Midway explores the Pacific Theater in the aftermath of Pearl Harbor, but it’s different from many American films about World War II in one important respect. The movie delves into both sides of the decisive naval battle, and it treats Japanese soldiers with respect as well as American ones. Darren Criss and Keean Johnson, who play Lieutenant Commander Lindsey and James Murray, spoke with Screen Rant about the lives of their characters and the many forms of courage showcased in the story.
First of all, guys, amazing job on this film. It was brilliant; visually stunning, too. It was everything that you can do in a World War II movie in this modern era of technology. But let’s start with Murray: I want to talk about how his relationship is with Best and how that evolved throughout the course the film.
Keean Johnson: Yeah.
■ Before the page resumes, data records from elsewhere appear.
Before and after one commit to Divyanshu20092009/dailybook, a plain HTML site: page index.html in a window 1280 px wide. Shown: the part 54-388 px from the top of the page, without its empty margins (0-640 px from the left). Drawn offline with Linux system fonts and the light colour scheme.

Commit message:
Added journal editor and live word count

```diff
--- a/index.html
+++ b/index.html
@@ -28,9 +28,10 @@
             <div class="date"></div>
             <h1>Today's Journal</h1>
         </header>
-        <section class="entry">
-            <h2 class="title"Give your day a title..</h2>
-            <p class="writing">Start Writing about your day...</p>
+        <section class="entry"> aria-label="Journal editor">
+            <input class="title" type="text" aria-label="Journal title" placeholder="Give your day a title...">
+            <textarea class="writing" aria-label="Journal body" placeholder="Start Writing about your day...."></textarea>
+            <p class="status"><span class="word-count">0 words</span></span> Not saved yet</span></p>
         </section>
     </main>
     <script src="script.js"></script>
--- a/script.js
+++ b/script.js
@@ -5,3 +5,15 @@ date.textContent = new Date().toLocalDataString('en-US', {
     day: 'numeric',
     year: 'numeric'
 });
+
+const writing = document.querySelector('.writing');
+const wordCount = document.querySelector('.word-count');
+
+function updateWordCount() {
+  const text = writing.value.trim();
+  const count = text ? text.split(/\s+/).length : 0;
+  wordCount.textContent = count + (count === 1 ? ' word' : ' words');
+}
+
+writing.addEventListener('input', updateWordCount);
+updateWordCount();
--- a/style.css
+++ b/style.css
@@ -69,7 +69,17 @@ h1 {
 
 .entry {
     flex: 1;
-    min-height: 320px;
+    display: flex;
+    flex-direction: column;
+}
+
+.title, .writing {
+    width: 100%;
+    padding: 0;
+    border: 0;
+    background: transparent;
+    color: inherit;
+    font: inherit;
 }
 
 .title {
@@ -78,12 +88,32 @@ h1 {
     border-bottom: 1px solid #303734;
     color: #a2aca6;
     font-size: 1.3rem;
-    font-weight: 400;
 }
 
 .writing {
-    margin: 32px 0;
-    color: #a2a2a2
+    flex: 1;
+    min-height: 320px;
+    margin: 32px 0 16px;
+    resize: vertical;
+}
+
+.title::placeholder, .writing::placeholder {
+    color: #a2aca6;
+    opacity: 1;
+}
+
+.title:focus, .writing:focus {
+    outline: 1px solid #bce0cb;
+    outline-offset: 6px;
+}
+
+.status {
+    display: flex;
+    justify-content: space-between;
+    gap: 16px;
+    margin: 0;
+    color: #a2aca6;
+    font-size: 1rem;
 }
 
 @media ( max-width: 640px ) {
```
Murray is a young man – not specified age, but young. Probably too young to be out there serving. And he's with Dick Best, who's this kind of hothead that seems as though he doesn't really care about life or death.
So, you kind of have this juxtaposition of these two guys. One’s the big courage, has all this courage, and the other one is meek and almost not sure whether he wants to be there. I think that there is a lot of fun moments and interesting moments to play of a soldier who's really scared – and playing on the reality of what I'm sure a lot of young men were going through during that time.
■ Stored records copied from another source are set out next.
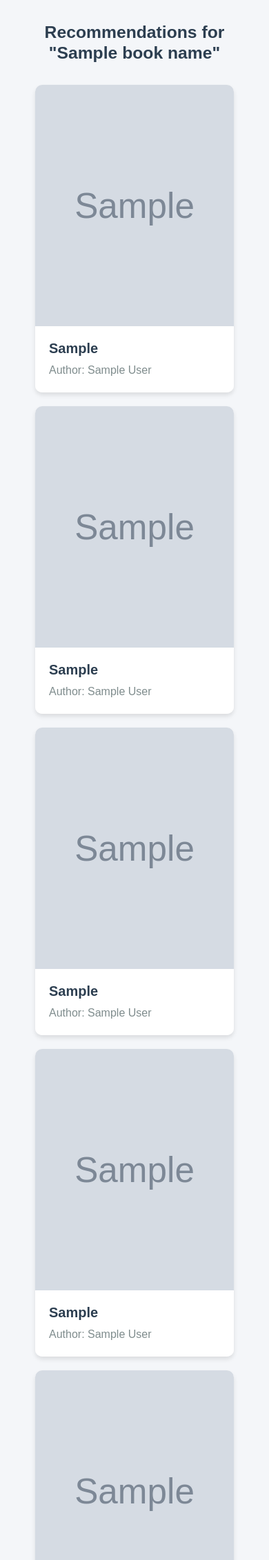
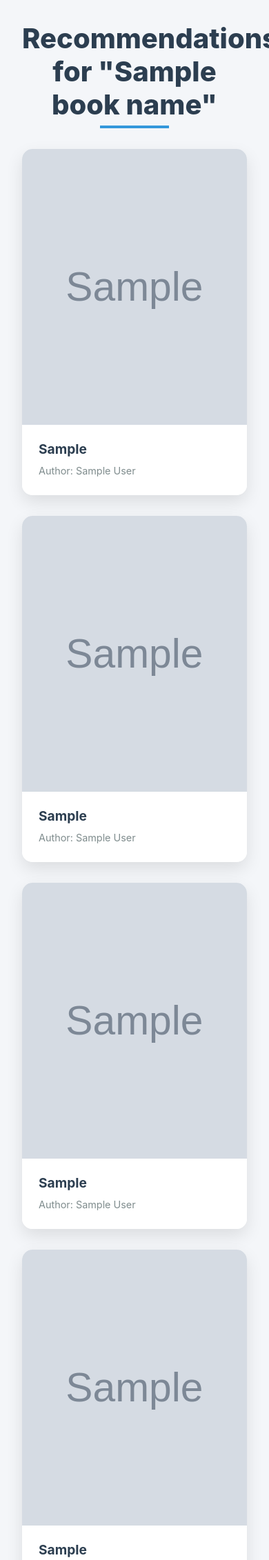
Before and after one commit to KushalGoyal09/ReadSphere, a Flask app: template templates/recommendation_page.html in a window 390 px wide; the page is wider, and only the part inside the window is pictured. Shown: the top 2262 px of that part at 69% size. Run offline with Flask 3, Linux system fonts and the light colour scheme; the template is opened without the code that fills it: most values are stand-ins (such as "Sample title", 1, 10 or a date in 2020); grey boxes marked "Sample" are stand-in pictures; parts of the project's set-up code (start-up, migrations or seed data) failed here and were passed over.

Commit message:
change in UI

```diff
--- a/templates/recommendation_page.html
+++ b/templates/recommendation_page.html
@@ -1,4 +1,4 @@
-<!DOCTYPE html>
+<!DOCTYPE HTML>
 <html lang="en">
 <head>
     <meta charset="UTF-8">
@@ -6,62 +6,116 @@
     <title>Book Recommendations</title>
     <link href="https://cdn.jsdelivr.net/npm/bootstrap@5.3.0-alpha1/dist/css/bootstrap.min.css" rel="stylesheet">
     <style>
+        :root {
+            --primary-color: #3498db;
+            --secondary-color: #2c3e50;
+            --background-color: #f4f6f9;
+            --card-bg: #ffffff;
+            --text-light: #7f8c8d;
+        }
+
+        * {
+            box-sizing: border-box;
+            transition: all 0.3s ease;
+        }
+
         body {
-            background-color: #f4f6f9;
-            font-family: 'Arial', sans-serif;
+            background-color: var(--background-color);
+            font-family: 'Inter', 'Arial', sans-serif;
+            line-height: 1.6;
+            color: var(--secondary-color);
         }
+
         .recommendation-container {
-            max-width: 1200px;
+            max-width: 1400px;
             margin: 0 auto;
             padding: 2rem;
         }
+
         .recommendations-title {
-            color: #2c3e50;
+            color: var(--secondary-color);
             text-align: center;
-            margin-bottom: 2rem;
+            margin-bottom: 2.5rem;
+            font-weight: 800;
+            font-size: 2.5rem;
+            position: relative;
+        }
+
+        .recommendations-title::after {
+            content: '';
+            position: absolute;
+            bottom: -10px;
+            left: 50%;
+            transform: translateX(-50%);
+            width: 100px;
+            height: 4px;
+            background-color: var(--primary-color);
+        }
+
+        #rec {
+            display: grid;
+            grid-template-columns: repeat(auto-fill, minmax(250px, 1fr));
+            gap: 30px;
+            justify-content: center;
+        }
+
+        .book-card {
+            background-color: var(--card-bg);
+            border-radius: 15px;
+            overflow: hidden;
+            box-shadow: 0 10px 25px rgba(0,0,0,0.1);
+            display: flex;
+            flex-direction: column;
+            transition: all 0.4s ease;
+            position: relative;
+        }
+
+        .book-card:hover {
+            transform: translateY(-15px);
+            box-shadow: 0 15px 35px rgba(0,0,0,0.15);
+        }
+
+        .book-card .card-img-container {
+            height: 400px;
+            overflow: hidden;
+            position: relative;
+        }
+
+        .book-card .card-img-top {
+            width: 100%;
+            height: 100%;
+            object-fit: cover;
+            transition: transform 0.4s ease;
+        }
+
+        .book-card:hover .card-img-top {
+            transform: scale(1.05);
+        }
+
+        .book-card .card-body {
+            padding: 1.5rem;
+            background: var(--card-bg);
+            flex-grow: 1;
+            display: flex;
+            flex-direction: column;
+        }
+
+        .book-card .card-title {
             font-weight: 700;
+            color: var(--secondary-color);
+            margin-bottom: 0.5rem;
+            font-size: 1.2rem;
         }
-        #rec {
-            display: flex;
-            flex-wrap: wrap;
-            justify-content: center;
-            gap: 20px;
+
+        .book-card .card-text {
+            color: var(--text-light);
+            font-size: 0.9rem;
+            flex-grow: 1;
         }
-        .card {
-            transition: all 0.3s ease;
-            box-shadow: 0 4px 6px rgba(0,0,0,0.1);
-            border: none;
-            border-radius: 10px;
-            overflow: hidden;
-        }
-        .card:hover {
-            transform: translateY(-10px);
-            box-shadow: 0 10px 20px rgba(0,0,0,0.15);
-        }
-        .card-img-top {
-            height: 350px;
-            object-fit: cover;
-        }
-        .card-body {
-            background-color: white;
-            padding: 1.25rem;
-        }
-        .card-title {
-            color: #2c3e50;
-            font-weight: 700;
-            margin-bottom: 0.5rem;
-        }
-        .card-text {
-            color: #7f8c8d;
-        }
+
         @media (max-width: 768px) {
             #rec {
-                flex-direction: column;
-                align-items: center;
-            }
-            .card {
-                width: 90%;
-                max-width: 350px;
+                grid-template-columns: 1fr;
             }
         }
     </style>
@@ -71,8 +125,15 @@
         <h2 class="recommendations-title">Recommendations for "{{book_name}}"</h2>
         <div id="rec">
             {% for i in range(5) %}
-            <div class="card" style="width: 18rem">
-                <img src="{{image_url[i+1]}}" class="card-img-top" alt="Book Cover: {{recommend_book_list[i]}}" />
+            <div class="book-card">
+                <div class="card-img-container">
+                    <img
+                        src="{{image_url[i+1]}}"
+                        class="card-img-top"
+                        alt="Book Cover: {{recommend_book_list[i]}}"
+                        onerror="this.onerror=null; this.src='https://edit.org/images/cat/book-covers-big-2019101610.jpg'"
+                    />
+                </div>
                 <div class="card-body">
                     <h5 class="card-title">{{recommend_book_list[i]}}</h5>
                     <p class="card-text">Author: {{authors[i]}}</p>
@@ -84,4 +145,4 @@
 
     <script src="https://cdn.jsdelivr.net/npm/bootstrap@5.3.0-alpha1/dist/js/bootstrap.bundle.min.js"></script>
 </body>
-</html>
+</html> eye baslls
```
Also changed, not shown: templates/home_page.html (+79 -26 lines), 1 other file.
And Lindsey, I like to think that he's a smarter version of Best in a way. He's more logical in his way of thinking. Can you talk to me about the rivalry between Best and Lindsay?
Darren Criss: Well, the thing that I like about this film is how courage and heroism is displayed in many different manners. There's no right or correct way to be your own hero and service the things that you believe in the best. War is absolute chaos. And so, in the case of Keean's character, just rising to the occasion; that's its own courage. Even though there's a danger in the lack of his own caring about his immortality, Dick Best, that is its own courage to inspire other people.
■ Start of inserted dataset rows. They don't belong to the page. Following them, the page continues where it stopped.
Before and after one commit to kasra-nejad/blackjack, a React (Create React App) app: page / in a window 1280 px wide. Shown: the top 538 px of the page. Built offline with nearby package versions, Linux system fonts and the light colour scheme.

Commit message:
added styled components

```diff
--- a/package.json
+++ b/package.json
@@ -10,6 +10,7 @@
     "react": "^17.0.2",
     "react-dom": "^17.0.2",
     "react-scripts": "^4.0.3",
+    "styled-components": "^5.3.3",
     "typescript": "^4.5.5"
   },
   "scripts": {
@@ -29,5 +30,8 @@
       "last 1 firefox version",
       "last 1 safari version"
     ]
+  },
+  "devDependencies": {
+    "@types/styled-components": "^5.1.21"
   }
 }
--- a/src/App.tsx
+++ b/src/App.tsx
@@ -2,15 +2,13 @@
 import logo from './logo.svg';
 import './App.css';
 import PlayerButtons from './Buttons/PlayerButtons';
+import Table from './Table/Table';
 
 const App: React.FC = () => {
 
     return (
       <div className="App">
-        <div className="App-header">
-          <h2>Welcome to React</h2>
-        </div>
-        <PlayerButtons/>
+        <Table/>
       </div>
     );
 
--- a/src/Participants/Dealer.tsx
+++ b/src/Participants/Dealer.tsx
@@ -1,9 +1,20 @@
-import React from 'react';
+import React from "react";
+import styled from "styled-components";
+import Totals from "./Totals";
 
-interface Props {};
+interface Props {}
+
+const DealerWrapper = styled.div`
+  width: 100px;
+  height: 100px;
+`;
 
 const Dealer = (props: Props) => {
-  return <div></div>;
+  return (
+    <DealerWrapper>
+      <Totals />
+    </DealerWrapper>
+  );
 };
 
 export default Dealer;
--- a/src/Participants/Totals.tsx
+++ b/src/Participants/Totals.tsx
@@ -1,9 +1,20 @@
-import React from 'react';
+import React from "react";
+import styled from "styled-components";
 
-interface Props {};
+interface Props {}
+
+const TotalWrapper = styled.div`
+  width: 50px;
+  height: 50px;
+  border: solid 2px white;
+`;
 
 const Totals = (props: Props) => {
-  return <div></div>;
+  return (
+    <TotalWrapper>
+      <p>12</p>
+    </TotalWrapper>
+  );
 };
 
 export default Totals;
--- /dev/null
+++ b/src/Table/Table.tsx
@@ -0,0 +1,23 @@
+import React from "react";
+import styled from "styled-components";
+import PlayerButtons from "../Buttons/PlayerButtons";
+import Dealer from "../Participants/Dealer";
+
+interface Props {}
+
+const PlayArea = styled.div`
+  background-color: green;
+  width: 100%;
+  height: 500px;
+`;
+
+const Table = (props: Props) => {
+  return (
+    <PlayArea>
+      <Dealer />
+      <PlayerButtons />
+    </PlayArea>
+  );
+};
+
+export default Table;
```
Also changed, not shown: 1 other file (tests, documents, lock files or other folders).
And so, I think, Lieutenant Commander Lindsey’s courage is kind of sticking to the book and being logical about these things. How many lives can we save? How can we be most effective in the tried and true way of things? How can that help people? Which is sort of dimensionally opposed to how Dick Best acts, at least in the context of this story.
But those are two very courageous and heroic ways of thinking that might come to blows, and I think it's nice that throughout the course of the film they kind of recognize that in each other. At the end of the day, they're both there for the same reason and they just have different methods of accomplishing it.
We've seen World War II films throughout history. Why is it important for the contemporary modern-day society to see films that are historically based on things from our past?
Darren Criss: Well, this is a World War II movie and it specifically focuses on the Pacific Theater, in particular the American and Japanese front. But make no mistake, this is world history. This is a world story. If the Battle of Midway had gone differently, the entire Northwest if not the West Coast of the United States would be speaking a different language. The world would be a very alternate place, and that would have affected the rest of the world.
So, when you have war stories, they’re international tales. Because, you know, courage really has no nationality. Overcoming odds is a universal tale. When we watch Greek tragedies or Shakespearean plays, the plights of the Romans and people around the world, we don't go, “Oh, well, I'm not Roman. I don't understand what that is.” We know what it's like to be up against something and what it is to root for people that are subscribing themselves to things that are bigger than themselves.
Keean Johnson: And it's also great to play both sides of the story. Many years ago, it probably would have been a little bit more biased. And I think that it was incredible to have both sides to show. Honestly, some of the most emotional moments were with the Japanese crew.
Darren Criss: I completely agree.
Keean Johnson: The sacrifice, that is true courage that is built into them over the years because of their culture. How they're willing to sacrifice, even after they've lost, sacrifice themselves for a point. For that sense of honor.
Darren Criss: It's a very moving thing. And I like how you show two sides that are equally brilliant and doing their best given crazy circumstances. What does that say about, not necessarily a country, but a human being? I think it speaks very well of both.
Well, you guys did a great job. I can't wait for everyone to see this movie. And great point about seeing both sides; this is a smart way of doing that.
Darren Criss: It's very respectful and inspiring.
- Midway (2019) release date: Nov 08, 2019